The ability to clear $3 million in needed salary-cap room at the same time made Akers' release inevitable.
"The 49ers would like to thank David for his service, dedication and leadership over the past two years," general manager Trent Baalke said in a statement announcing Akers' release. "He is a true professional who represented himself and this organization with class. We wish him, and his family, all the best."
That's high praise from a GM following a kicker's two-year run with a team. As the 49ers noted, Akers led the NFL in scoring over the past two seasons, having set an NFL single-season record for field goals made (44) and attempted (52) in 2011.
Akers' kicking percentage plummeted this season for two reasons. One, the 49ers' improvement in the red zone gave Akers fewer easy chances.

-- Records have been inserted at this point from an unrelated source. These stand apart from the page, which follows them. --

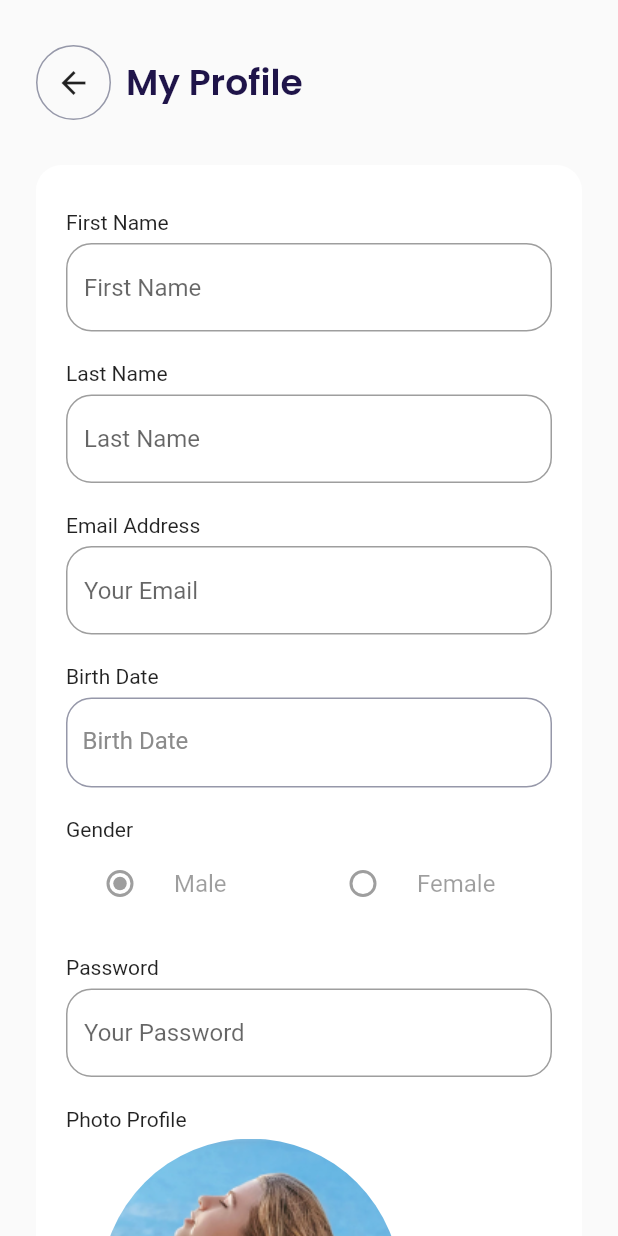
After one commit to aluth313/agenda-luthfi-flutter, a Flutter app: the ProfilePage screen opened by its route, on a phone screen of 412 x 824 dp. The commit adds this screen. Run offline on Flutter 3.47's test engine with Material 2 defaults, Android fonts, the phone set to English and light mode, and no system bars; our stand-ins replace bloc, file_picker, flutter_bloc, flutter_datetime_picker, flutter_slidable, google_fonts and 1 more.

Commit message:
done profile page

```diff
--- /dev/null
+++ b/lib/bloc/gender_bloc.dart
@@ -0,0 +1,14 @@
+import 'package:bloc/bloc.dart';
+import 'package:meta/meta.dart';
+
+part 'gender_event.dart';
+part 'gender_state.dart';
+
+class GenderBloc extends Bloc<GenderEvent, GenderState> {
+  GenderBloc() : super(GenderInitial()) {
+    on<IsChangeGender>((event, emit) {
+      final gender = event.gender;
+      emit(GenderChanged(gender));
+    });
+  }
+}
--- /dev/null
+++ b/lib/bloc/gender_event.dart
@@ -0,0 +1,10 @@
+part of 'gender_bloc.dart';
+
+@immutable
+abstract class GenderEvent {}
+
+class IsChangeGender extends GenderEvent {
+  final String gender;
+
+  IsChangeGender(this.gender);
+}
--- /dev/null
+++ b/lib/bloc/gender_state.dart
@@ -0,0 +1,15 @@
+part of 'gender_bloc.dart';
+
+@immutable
+abstract class GenderState {}
+
+class GenderInitial extends GenderState {}
+
+class GenderChanged extends GenderState {
+  final String gender;
+
+  GenderChanged(this.gender);
+
+  @override
+  List<Object> get props => [gender];
+}
--- a/lib/main.dart
+++ b/lib/main.dart
@@ -1,9 +1,11 @@
 import 'package:agenda_luthfi/bloc/date_time_agenda_bloc.dart';
+import 'package:agenda_luthfi/bloc/gender_bloc.dart';
 import 'package:agenda_luthfi/bloc/reminder_bloc.dart';
 import 'package:agenda_luthfi/bloc/switch_agenda_bloc.dart';
 import 'package:agenda_luthfi/bloc/upload_file_bloc.dart';
 import 'package:agenda_luthfi/ui/pages/create_agenda_page.dart';
 import 'package:agenda_luthfi/ui/pages/home_page.dart';
+import 'package:agenda_luthfi/ui/pages/profile_page.dart';
 import 'package:agenda_luthfi/ui/pages/signin_page.dart';
 import 'package:flutter/material.dart';
 import 'package:flutter_bloc/flutter_bloc.dart';
@@ -31,6 +33,9 @@ class MyApp extends StatelessWidget {
         BlocProvider(
           create: (_) => UploadFileBloc(),
         ),
+        BlocProvider(
+          create: (_) => GenderBloc(),
+        ),
       ],
       child: MaterialApp(
         debugShowCheckedModeBanner: false,
@@ -39,6 +44,7 @@ class MyApp extends StatelessWidget {
           '/sign-in': (context) => SignInPage(),
           '/home': (context) => HomePage(),
           '/create-agenda': (context) => CreateAgendaPage(),
+          '/profile': (context) => ProfilePage(),
         },
       ),
     );
--- /dev/null
+++ b/lib/ui/pages/profile_page.dart
@@ -0,0 +1,348 @@
+import 'dart:io';
+
+import 'package:agenda_luthfi/bloc/date_time_agenda_bloc.dart';
+import 'package:agenda_luthfi/bloc/gender_bloc.dart';
+import 'package:agenda_luthfi/bloc/switch_agenda_bloc.dart';
+import 'package:agenda_luthfi/bloc/upload_file_bloc.dart';
+import 'package:agenda_luthfi/ui/widgets/custom_button.dart';
+import 'package:agenda_luthfi/ui/widgets/custom_text_form_field.dart';
+import 'package:agenda_luthfi/ui/widgets/date_time_form_field.dart';
+import 'package:file_picker/file_picker.dart';
+import 'package:flutter/material.dart';
+// import 'package:flutter_airplane/cubit/auth_cubit.dart';
+import 'package:flutter_bloc/flutter_bloc.dart';
+import 'package:flutter_datetime_picker/flutter_datetime_picker.dart';
+import '../../shared/theme.dart';
+
+class ProfilePage extends StatefulWidget {
+  ProfilePage({Key? key}) : super(key: key);
+
+  @override
+  State<ProfilePage> createState() => _ProfilePageState();
+}
+
+class _ProfilePageState extends State<ProfilePage> {
+  final TextEditingController emailController = TextEditingController(text: '');
+
+  final TextEditingController passwordController =
+      TextEditingController(text: '');
+
+  @override
+  void initState() {
+    super.initState();
+    context.read<DateTimeAgendaBloc>().add(DateTimeInit());
+    context.read<GenderBloc>().add(IsChangeGender('male'));
+    context.read<UploadFileBloc>().add(UploadFileInit());
+    context.read<SwitchAgendaBloc>().add(IsActivate(false));
+  }
+
+  @override
+  Widget build(BuildContext context) {
+    Widget title() {
+      return Container(
+        margin: EdgeInsets.only(top: 30.0),
+        child: Row(
+          children: [
+            InkWell(
+              onTap: () => Navigator.pop(context),
+              child: Container(
+                width: 50,
+                height: 50,
+                margin: const EdgeInsets.only(
+                  right: 10,
+                ),
+                decoration: BoxDecoration(
+                  shape: BoxShape.circle,
+                  border: Border.all(
+                    color: kGreyColor,
+                  ),
+                ),
+                child: const Icon(Icons.arrow_back_outlined),
+              ),
+            ),
+            Expanded(
+              child: Text(
+                'My Profile',
+                style:
+                    blackTextStyle.copyWith(fontSize: 24, fontWeight: semiBold),
+              ),
+            ),
+          ],
+        ),
+      );
+    }
+
+    Widget inputSection() {
+      Widget firstNameInput() {
+        return BlocBuilder<SwitchAgendaBloc, SwitchAgendaState>(
+          builder: (context, state) {
+            return CustomTextFormField(
+                controller: emailController,
+                title: 'First Name',
+                readOnly: state is IsActive ? false : true,
+                hintText: 'First Name');
+          },
+        );
+      }
+
+      Widget lastNameInput() {
+        return BlocBuilder<SwitchAgendaBloc, SwitchAgendaState>(
+          builder: (context, state) {
+            return CustomTextFormField(
+                controller: emailController,
+                title: 'Last Name',
+                readOnly: state is IsActive ? false : true,
+                hintText: 'Last Name');
+          },
+        );
+      }
+
+      Widget emailInput() {
+        return BlocBuilder<SwitchAgendaBloc, SwitchAgendaState>(
+          builder: (context, state) {
+            return CustomTextFormField(
+                controller: emailController,
+                title: 'Email Address',
+                readOnly: state is IsActive ? false : true,
+                hintText: 'Your Email');
+          },
+        );
+      }
+
+      Widget birthDateInput() {
+        return BlocBuilder<SwitchAgendaBloc, SwitchAgendaState>(
+          builder: (contextSwitch, stateSwitch) {
+            return BlocBuilder<DateTimeAgendaBloc, DateTimeAgendaState>(
+              builder: (context, state) {
+                return DateTimeFormField(
+                  title: 'Birth Date',
+                  hintText: state is DateTimeAgendaChanged
+                      ? convertDate(
+                          state.dateTime.toIso8601String(), 'yyyy-MM-dd')
+                      : 'Birth Date',
+                  onTap: () {
+                    if (stateSwitch is IsActive) {
+                      DatePicker.showDatePicker(context, showTitleActions: true,
+                          onConfirm: (date) {
+                        context.read<DateTimeAgendaBloc>().add(IsChange(date));
+                      }, currentTime: DateTime.now());
+                    }
+                  },
+                );
+              },
+            );
+          },
+        );
+      }
+
+      Widget passwordInput() {
+        return BlocBuilder<SwitchAgendaBloc, SwitchAgendaState>(
+          builder: (context, state) {
+            return CustomTextFormField(
+              controller: passwordController,
+              title: 'Password',
+              hintText: 'Your Password',
+              readOnly: state is IsActive ? false : true,
+              obsecure: true,
+            );
+          },
+        );
+      }
+
+      Widget photoInput() {
+        return Container(
+          margin: EdgeInsets.only(bottom: 20),
+          child: BlocBuilder<GenderBloc, GenderState>(
+            builder: (context, state) {
+              return Column(
+                crossAxisAlignment: CrossAxisAlignment.start,
+                children: [
+                  Text('Photo Profile'),
+                  SizedBox(
+                    height: 5,
+                  ),
+                  Row(
+                    children: [
+                      BlocBuilder<UploadFileBloc, UploadFileState>(
+                        builder: (context, state) {
+                          return Expanded(
+                            child: state is UploadFileChanged
+                                ? Container(
+                                    height: 200,
+                                    decoration: BoxDecoration(
+                                        shape: BoxShape.circle,
+                                        image: DecorationImage(
+                                            image:
+                                                FileImage(File(state.path)))),
+                                  )
+                                : Container(
+                                    height: 200,
+                                    decoration: BoxDecoration(
+                                        shape: BoxShape.circle,
+                                        image: DecorationImage(
+                                            image: AssetImage(state
+                                                    is UploadFileChanged
+                                                ? state.path
+                                                : 'assets/image_profile.png'))),
+                                  ),
+                          );
+                        },
+                      ),
+                      BlocBuilder<SwitchAgendaBloc, SwitchAgendaState>(
+                        builder: (context, state) {
+                          return Container(
+                            height: 55,
+                            margin: EdgeInsets.only(
+                              left: 5,
+                            ),
+                            child: TextButton(
+                              onPressed: () async {
+                                if (state is IsActive) {
+                                  FilePickerResult? result =
+                                      await FilePicker.platform.pickFiles();
+
+                                  if (result != null) {
+                                    File file = File(result.files.single.path!);
+                                    print(result.files.single.path);
+                                    context.read<UploadFileBloc>().add(
+                                        IsChangeAttachment(
+                                            result.files.single.path!));
+                                  } else {
+                                    // User canceled the picker
+                                  }
+                                }
+                              },
+                              child: Text(
+                                'Change\nPhoto',
+                                textAlign: TextAlign.center,
+                                style:
+                                    whiteTextStyle.copyWith(fontWeight: medium),
+                              ),
+                              style: TextButton.styleFrom(
+                                  backgroundColor: state is IsActive
+                                      ? kPrimaryColor
+                                      : kGreyColor,
+                                  shape: RoundedRectangleBorder(
+                                      borderRadius: BorderRadius.circular(
+                                          defaultRadius))),
+                            ),
+                          );
+                        },
+                      ),
+                    ],
+                  ),
+                ],
+              );
+            },
+          ),
+        );
+      }
+
+      Widget genderInput() {
+        return Container(
+          margin: EdgeInsets.only(bottom: 20),
+          child: BlocBuilder<SwitchAgendaBloc, SwitchAgendaState>(
+            builder: (contextSwitch, stateSwitch) {
+              return BlocBuilder<GenderBloc, GenderState>(
+                builder: (context, state) {
+                  return Column(
+                    crossAxisAlignment: CrossAxisAlignment.start,
+                    children: [
+                      Text('Gender'),
+                      Row(
+                        children: [
+                          Expanded(
+                            child: RadioListTile(
+                              title: Text('Male'),
+                              value: 'male',
+                              groupValue: state is GenderChanged
+                                  ? state.gender
+                                  : 'male',
+                              activeColor: kPrimaryColor,
+                              onChanged: stateSwitch is IsNotActive
+                                  ? null
+                                  : (value) {
+                                      context.read<GenderBloc>().add(
+                                          IsChangeGender(value.toString()));
+                                    },
+                            ),
+                          ),
+                          Expanded(
+                            child: RadioListTile(
+                              title: Text('Female'),
+                              value: 'female',
+                              groupValue: state is GenderChanged
+                                  ? state.gender
+                                  : 'male',
+                              activeColor: kPrimaryColor,
+                              onChanged: stateSwitch is IsNotActive
+                                  ? null
+                                  : (value) {
+                                      context.read<GenderBloc>().add(
+                                          IsChangeGender(value.toString()));
+                                    },
+                            ),
+                          ),
+                        ],
+                      ),
+                    ],
+                  );
+                },
+              );
+            },
+          ),
+        );
+      }
+
+      Widget submitButton() {
+        return BlocBuilder<SwitchAgendaBloc, SwitchAgendaState>(
+          builder: (context, state) {
+            return CustomButtom(
+              title: state is IsActive ? 'Update' : 'Edit',
+              onPressed: () {
+                state is IsActive
+                    ? context.read<SwitchAgendaBloc>().add(IsActivate(false))
+                    : context.read<SwitchAgendaBloc>().add(IsActivate(true));
+                ;
+              },
+              colorButton: state is IsActive ? kPrimaryColor : kGreenColor,
+            );
+          },
+        );
+      }
+
+      return Container(
+        margin: EdgeInsets.only(top: 30.0),
+        padding: EdgeInsets.symmetric(horizontal: 20, vertical: 30),
+        decoration: BoxDecoration(
+            color: kWhiteColor,
+            borderRadius: BorderRadius.circular(defaultRadius)),
+        child: Column(
+          children: [
+            firstNameInput(),
+            lastNameInput(),
+            emailInput(),
+            birthDateInput(),
+            genderInput(),
+            passwordInput(),
+            photoInput(),
+            submitButton(),
+          ],
+        ),
+      );
+    }
+
+    return Scaffold(
+      backgroundColor: kBackgroundColor,
+      body: SafeArea(
+        child: ListView(
+          padding: EdgeInsets.symmetric(horizontal: defaultMargin),
+          children: [
+            title(),
+            inputSection(),
+          ],
+        ),
+      ),
+    );
+  }
+}
--- a/lib/ui/widgets/custom_button.dart
+++ b/lib/ui/widgets/custom_button.dart
@@ -6,11 +6,13 @@ class CustomButtom extends StatelessWidget {
   final double width;
   final Function() onPressed;
   final EdgeInsets margin;
+  final Color? colorButton;
 
   const CustomButtom(
       {Key? key,
       required this.title,
       this.width = double.infinity,
+      this.colorButton,
       required this.onPressed,
       this.margin = EdgeInsets.zero})
       : super(key: key);
@@ -28,7 +30,7 @@ class CustomButtom extends StatelessWidget {
           style: whiteTextStyle.copyWith(fontSize: 18, fontWeight: medium),
         ),
         style: TextButton.styleFrom(
-            backgroundColor: kPrimaryColor,
+            backgroundColor: colorButton ?? kPrimaryColor,
             shape: RoundedRectangleBorder(
                 borderRadius: BorderRadius.circular(defaultRadius))),
       ),
--- a/lib/ui/widgets/custom_text_form_field.dart
+++ b/lib/ui/widgets/custom_text_form_field.dart
@@ -5,15 +5,17 @@ class CustomTextFormField extends StatelessWidget {
   final String title;
   final String hintText;
   final bool obsecure;
+  final bool readOnly;
   final TextEditingController controller;
 
-  const CustomTextFormField(
-      {Key? key,
-      required this.title,
-      required this.hintText,
-      required this.controller,
-      this.obsecure = false})
-      : super(key: key);
+  const CustomTextFormField({
+    Key? key,
+    required this.title,
+    required this.hintText,
+    required this.controller,
+    this.obsecure = false,
+    this.readOnly = false,
+  }) : super(key: key);
 
   @override
   Widget build(BuildContext context) {
@@ -30,6 +32,7 @@ class CustomTextFormField extends StatelessWidget {
             obscureText: obsecure,
             cursorColor: kBlackColor,
             controller: controller,
+            readOnly: readOnly,
             decoration: InputDecoration(
                 hintText: hintText,
                 border: OutlineInputBorder(
--- /dev/null
+++ b/lib/ui/widgets/date_time_form_field.dart
@@ -0,0 +1,72 @@
+import 'package:agenda_luthfi/shared/theme.dart';
+import 'package:flutter/material.dart';
+
+class DateTimeFormField extends StatelessWidget {
+  final String title;
+  final String hintText;
+  final VoidCallback onTap;
+  const DateTimeFormField({
+    super.key,
+    required this.title,
+    required this.hintText,
+    required this.onTap,
+  });
+
+  @override
+  Widget build(BuildContext context) {
+    return Container(
+      margin: EdgeInsets.only(
+        bottom: 20,
+      ),
+      child: Column(
+        crossAxisAlignment: CrossAxisAlignment.start,
+        children: [
+          Text(title),
+          SizedBox(
+            height: 6,
+          ),
+          InkWell(
+            onTap: onTap,
+            child: Container(
+              width: double.infinity,
+              height: 60,
+              padding: EdgeInsets.only(
+                left: 10,
+                right: 10,
+                top: 18,
+              ),
+              decoration: BoxDecoration(
+                borderRadius: BorderRadius.circular(defaultRadius),
+                border: Border.all(
+                  color: kGreyColor,
+                ),
+              ),
+              child: Text(
+                hintText,
+                style: TextStyle(
+                  color: kGreyTextColor,
+                  fontSize: 16,
+                ),
+              ),
+
+              // BlocBuilder<DateTimeAgendaBloc, DateTimeAgendaState>(
+              //   builder: (context, state) {
+              //     return Text(
+              //       state is DateTimeAgendaChanged
+              //           ? convertDate(state.dateTime.toIso8601String(),
+              //               'yyyy-MM-dd hh:mm')
+              //           : 'Date & Time',
+              //       style: TextStyle(
+              //         color: kGreyTextColor,
+              //         fontSize: 16,
+              //       ),
+              //     );
+              //   },
+              // ),
+            ),
+          ),
+        ],
+      ),
+    );
+  }
+}
```
Also changed, not shown: lib/ui/pages/home_page.dart (+56 -2 lines), lib/ui/widgets/agenda_card.dart (deleted, +0 -95 lines), lib/ui/widgets/agenda_tile.dart (+21 -0 lines).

Two, Akers' accuracy suffered from longer ranges even though he tied the NFL record with a 63-yarder in Week 1.
Akers, 38, has earned Pro Bowl honors six times.
The chart compares Akers' field goal stats in 2012 to those for other NFC West kickers. He was last.

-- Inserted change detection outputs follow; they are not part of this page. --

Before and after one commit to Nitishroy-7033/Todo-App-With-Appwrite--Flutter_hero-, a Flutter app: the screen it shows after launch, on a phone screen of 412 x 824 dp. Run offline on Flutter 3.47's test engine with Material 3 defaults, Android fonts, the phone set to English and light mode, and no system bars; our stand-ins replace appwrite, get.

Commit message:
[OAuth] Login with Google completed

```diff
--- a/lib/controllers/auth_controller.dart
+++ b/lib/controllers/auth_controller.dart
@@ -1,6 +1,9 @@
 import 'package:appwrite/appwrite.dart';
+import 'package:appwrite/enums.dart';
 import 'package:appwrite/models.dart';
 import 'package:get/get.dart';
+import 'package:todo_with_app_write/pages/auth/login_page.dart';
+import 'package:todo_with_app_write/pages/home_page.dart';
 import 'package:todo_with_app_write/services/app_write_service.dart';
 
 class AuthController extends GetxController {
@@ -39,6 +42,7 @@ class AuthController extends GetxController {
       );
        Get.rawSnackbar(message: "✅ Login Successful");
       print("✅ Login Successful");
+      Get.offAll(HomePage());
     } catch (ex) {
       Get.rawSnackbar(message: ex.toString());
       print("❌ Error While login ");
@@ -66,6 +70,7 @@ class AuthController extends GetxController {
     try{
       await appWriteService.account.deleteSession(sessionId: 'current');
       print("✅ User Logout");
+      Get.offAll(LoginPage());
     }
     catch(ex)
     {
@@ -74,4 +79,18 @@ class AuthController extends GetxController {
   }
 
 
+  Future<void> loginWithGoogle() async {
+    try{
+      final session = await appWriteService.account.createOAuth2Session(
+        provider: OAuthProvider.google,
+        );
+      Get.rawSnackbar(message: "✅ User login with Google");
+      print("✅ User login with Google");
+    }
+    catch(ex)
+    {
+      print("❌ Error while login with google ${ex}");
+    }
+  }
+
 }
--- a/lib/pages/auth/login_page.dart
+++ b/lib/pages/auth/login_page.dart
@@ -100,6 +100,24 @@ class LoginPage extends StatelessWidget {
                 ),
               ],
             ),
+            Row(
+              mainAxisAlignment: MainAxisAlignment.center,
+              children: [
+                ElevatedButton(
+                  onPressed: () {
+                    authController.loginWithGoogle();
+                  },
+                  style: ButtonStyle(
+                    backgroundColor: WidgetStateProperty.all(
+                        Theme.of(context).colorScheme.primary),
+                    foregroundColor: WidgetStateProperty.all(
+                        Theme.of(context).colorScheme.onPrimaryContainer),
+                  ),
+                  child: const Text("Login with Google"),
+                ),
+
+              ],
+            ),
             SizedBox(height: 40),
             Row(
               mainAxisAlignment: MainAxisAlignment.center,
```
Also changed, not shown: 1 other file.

Akers' release leaves $566,668 in dead money on the 49ers' books, defined as salary-cap charges for players no longer on the roster. That figure represents one-third of the $1.7 million signing bonus San Francisco paid to Akers as part of a three-year deal in 2011. Akers will not receive the $3 million in salary he was scheduled to earn in 2013.
The 49ers are trimming salary as they seek to comply with the $123.9 million salary cap by the NFL deadline Tuesday. They've had quite a bit of money tied up in specialists. Punter Andy Lee's contract is scheduled to count more than $4 million against the cap in 2013.
The 49ers will be in the market for a kicker this offseason.